The output must match the entries below exactly, with pictures removed.

** Task input follows **

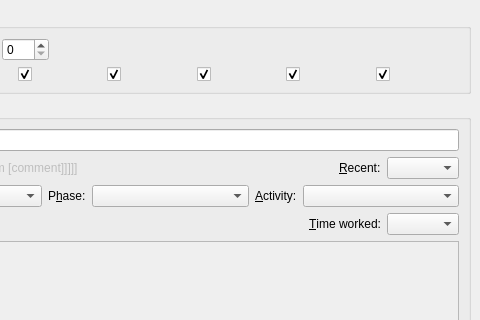
The window that src/pyuac_edit.ui (develer-staff/pyuac) describes before a commit, drawn with Qt 5; both pictures show x 182 to 662 and y 0 to 320 of the 662 by 537 pixel window.
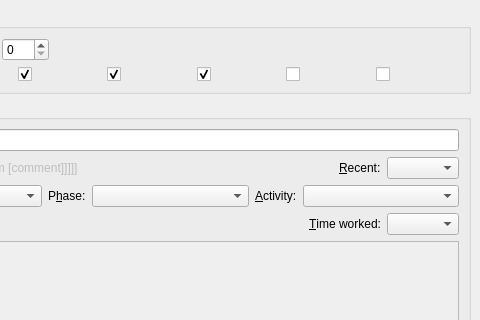
The same window after the commit. The open tabs and pages were chosen to show the change. Icons and pictures are not drawn.

Commit message: Modificati i file di interfaccia.

Diff of the .ui file:
```diff
--- a/src/pyuac_edit.ui
+++ b/src/pyuac_edit.ui
@@ -297,6 +297,14 @@
        </layout>
       </widget>
       <widget class="QWidget" name="page_3" >
+       <property name="geometry" >
+        <rect>
+         <x>0</x>
+         <y>0</y>
+         <width>644</width>
+         <height>84</height>
+        </rect>
+       </property>
        <property name="sizePolicy" >
         <sizepolicy vsizetype="Maximum" hsizetype="Preferred" >
          <horstretch>0</horstretch>
@@ -427,7 +435,7 @@
                 <string/>
                </property>
                <property name="checked" >
-                <bool>true</bool>
+                <bool>false</bool>
                </property>
               </widget>
              </item>
@@ -437,7 +445,7 @@
                 <string/>
                </property>
                <property name="checked" >
-                <bool>true</bool>
+                <bool>false</bool>
                </property>
               </widget>
              </item>
```
Left out of the diff: 8 changed lines with no effect on the pictures. The commit also changes 2 other files.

** End of Task input **

Response area:
The window that src/pyuac_edit.ui (develer-staff/pyuac) describes before a commit, drawn with Qt 5; both pictures show x 182 to 662 and y 0 to 320 of the 662 by 537 pixel window.
The same window after the commit. The open tabs and pages were chosen to show the change. Icons and pictures are not drawn.

Commit message: Modificati i file di interfaccia.

Diff of the .ui file:
```diff
--- a/src/pyuac_edit.ui
+++ b/src/pyuac_edit.ui
@@ -297,6 +297,14 @@
        </layout>
       </widget>
       <widget class="QWidget" name="page_3" >
+       <property name="geometry" >
+        <rect>
+         <x>0</x>
+         <y>0</y>
+         <width>644</width>
+         <height>84</height>
+        </rect>
+       </property>
        <property name="sizePolicy" >
         <sizepolicy vsizetype="Maximum" hsizetype="Preferred" >
          <horstretch>0</horstretch>
@@ -427,7 +435,7 @@
                 <string/>
                </property>
                <property name="checked" >
-                <bool>true</bool>
+                <bool>false</bool>
                </property>
               </widget>
              </item>
@@ -437,7 +445,7 @@
                 <string/>
                </property>
                <property name="checked" >
-                <bool>true</bool>
+                <bool>false</bool>
                </property>
               </widget>
              </item>
```
Left out of the diff: 8 changed lines with no effect on the pictures. The commit also changes 2 other files.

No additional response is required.